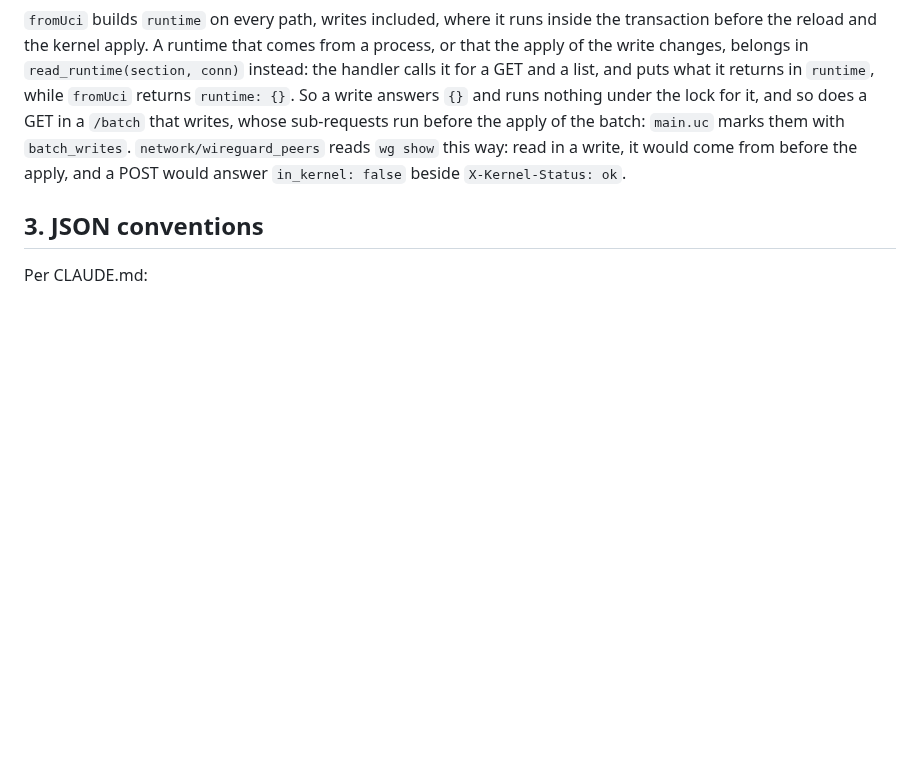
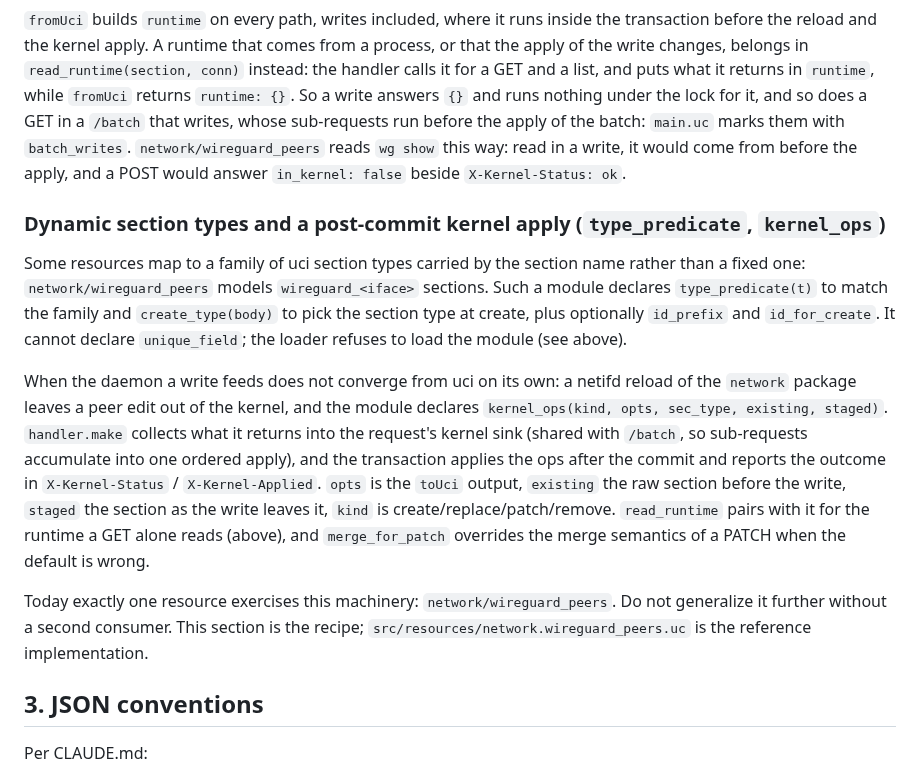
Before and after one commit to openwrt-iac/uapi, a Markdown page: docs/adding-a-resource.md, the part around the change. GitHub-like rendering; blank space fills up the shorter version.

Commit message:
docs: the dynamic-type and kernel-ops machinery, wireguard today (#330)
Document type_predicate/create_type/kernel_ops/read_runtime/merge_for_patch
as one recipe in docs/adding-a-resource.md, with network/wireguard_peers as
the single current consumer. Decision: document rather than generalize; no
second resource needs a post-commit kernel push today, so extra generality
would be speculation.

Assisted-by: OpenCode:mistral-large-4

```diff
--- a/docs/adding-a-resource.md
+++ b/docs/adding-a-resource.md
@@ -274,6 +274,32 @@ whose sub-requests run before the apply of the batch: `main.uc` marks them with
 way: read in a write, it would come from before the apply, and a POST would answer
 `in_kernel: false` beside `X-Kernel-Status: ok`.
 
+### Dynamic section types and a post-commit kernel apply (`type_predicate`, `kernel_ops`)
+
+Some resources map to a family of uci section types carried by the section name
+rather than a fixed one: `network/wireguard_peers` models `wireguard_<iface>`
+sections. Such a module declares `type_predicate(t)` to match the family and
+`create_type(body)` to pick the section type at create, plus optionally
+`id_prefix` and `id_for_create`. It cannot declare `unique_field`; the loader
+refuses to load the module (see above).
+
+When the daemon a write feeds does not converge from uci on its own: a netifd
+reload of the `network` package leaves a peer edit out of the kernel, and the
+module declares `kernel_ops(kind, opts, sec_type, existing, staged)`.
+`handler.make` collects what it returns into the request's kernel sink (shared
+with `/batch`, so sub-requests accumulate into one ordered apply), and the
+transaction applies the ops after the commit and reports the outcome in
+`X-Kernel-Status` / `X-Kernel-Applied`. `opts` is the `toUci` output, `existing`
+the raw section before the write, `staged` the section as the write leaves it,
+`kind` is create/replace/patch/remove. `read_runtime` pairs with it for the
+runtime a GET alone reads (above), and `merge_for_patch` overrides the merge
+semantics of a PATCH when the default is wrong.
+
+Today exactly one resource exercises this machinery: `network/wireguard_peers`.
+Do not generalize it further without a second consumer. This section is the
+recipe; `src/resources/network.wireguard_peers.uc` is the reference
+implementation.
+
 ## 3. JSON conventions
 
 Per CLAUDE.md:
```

------------------------------

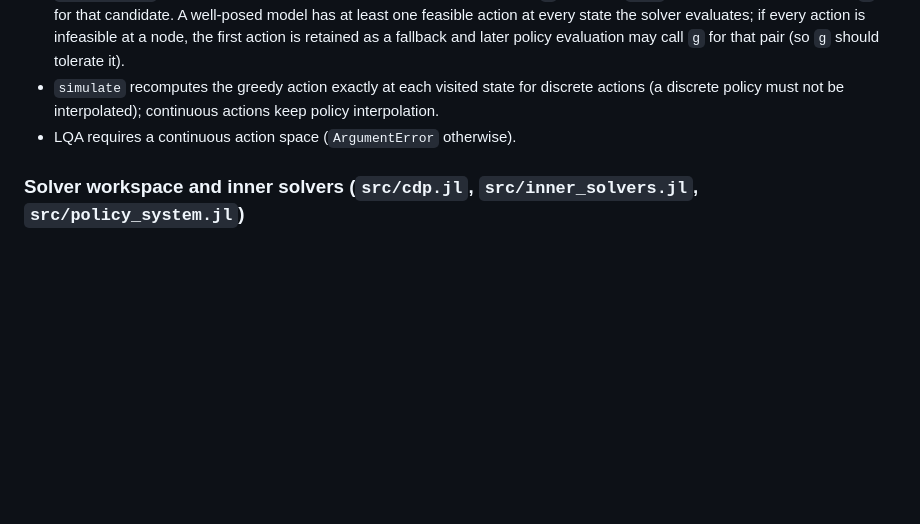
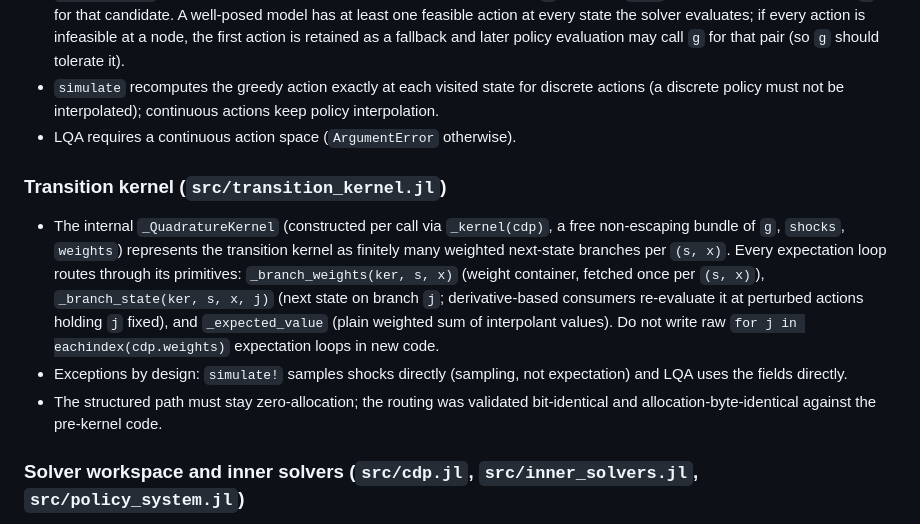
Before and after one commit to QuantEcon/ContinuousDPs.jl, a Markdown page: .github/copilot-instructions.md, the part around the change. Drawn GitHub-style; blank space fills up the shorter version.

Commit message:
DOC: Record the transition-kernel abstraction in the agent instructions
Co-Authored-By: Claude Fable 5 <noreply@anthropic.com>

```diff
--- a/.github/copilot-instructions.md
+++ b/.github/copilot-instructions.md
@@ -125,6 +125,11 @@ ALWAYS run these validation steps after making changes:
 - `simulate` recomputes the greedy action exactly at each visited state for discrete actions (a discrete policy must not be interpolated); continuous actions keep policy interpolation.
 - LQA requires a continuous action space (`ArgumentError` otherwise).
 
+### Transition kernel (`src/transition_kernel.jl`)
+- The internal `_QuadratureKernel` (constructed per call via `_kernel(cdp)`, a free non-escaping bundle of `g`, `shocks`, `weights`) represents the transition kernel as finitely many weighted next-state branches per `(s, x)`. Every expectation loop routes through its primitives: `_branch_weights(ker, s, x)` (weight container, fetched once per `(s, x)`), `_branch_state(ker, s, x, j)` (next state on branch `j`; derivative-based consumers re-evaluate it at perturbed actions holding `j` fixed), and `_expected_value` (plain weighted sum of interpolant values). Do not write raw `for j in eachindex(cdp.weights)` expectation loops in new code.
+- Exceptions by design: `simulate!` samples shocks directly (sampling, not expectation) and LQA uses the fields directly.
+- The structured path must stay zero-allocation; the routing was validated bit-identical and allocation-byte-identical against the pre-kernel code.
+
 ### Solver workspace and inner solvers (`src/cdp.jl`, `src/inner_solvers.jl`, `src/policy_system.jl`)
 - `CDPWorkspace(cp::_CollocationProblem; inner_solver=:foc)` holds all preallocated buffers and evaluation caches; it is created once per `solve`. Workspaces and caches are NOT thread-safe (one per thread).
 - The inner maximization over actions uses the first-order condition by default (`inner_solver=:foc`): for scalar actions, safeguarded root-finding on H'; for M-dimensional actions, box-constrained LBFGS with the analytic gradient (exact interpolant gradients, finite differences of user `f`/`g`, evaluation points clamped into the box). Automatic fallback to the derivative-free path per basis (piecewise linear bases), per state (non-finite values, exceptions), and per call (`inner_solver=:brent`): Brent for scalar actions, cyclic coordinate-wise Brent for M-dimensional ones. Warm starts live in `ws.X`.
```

------------------------------

**EXERCISE BRIEF**
Every line above that contains "adding" counts once. Give the number of those lines and nothing more.

**REPLY**
4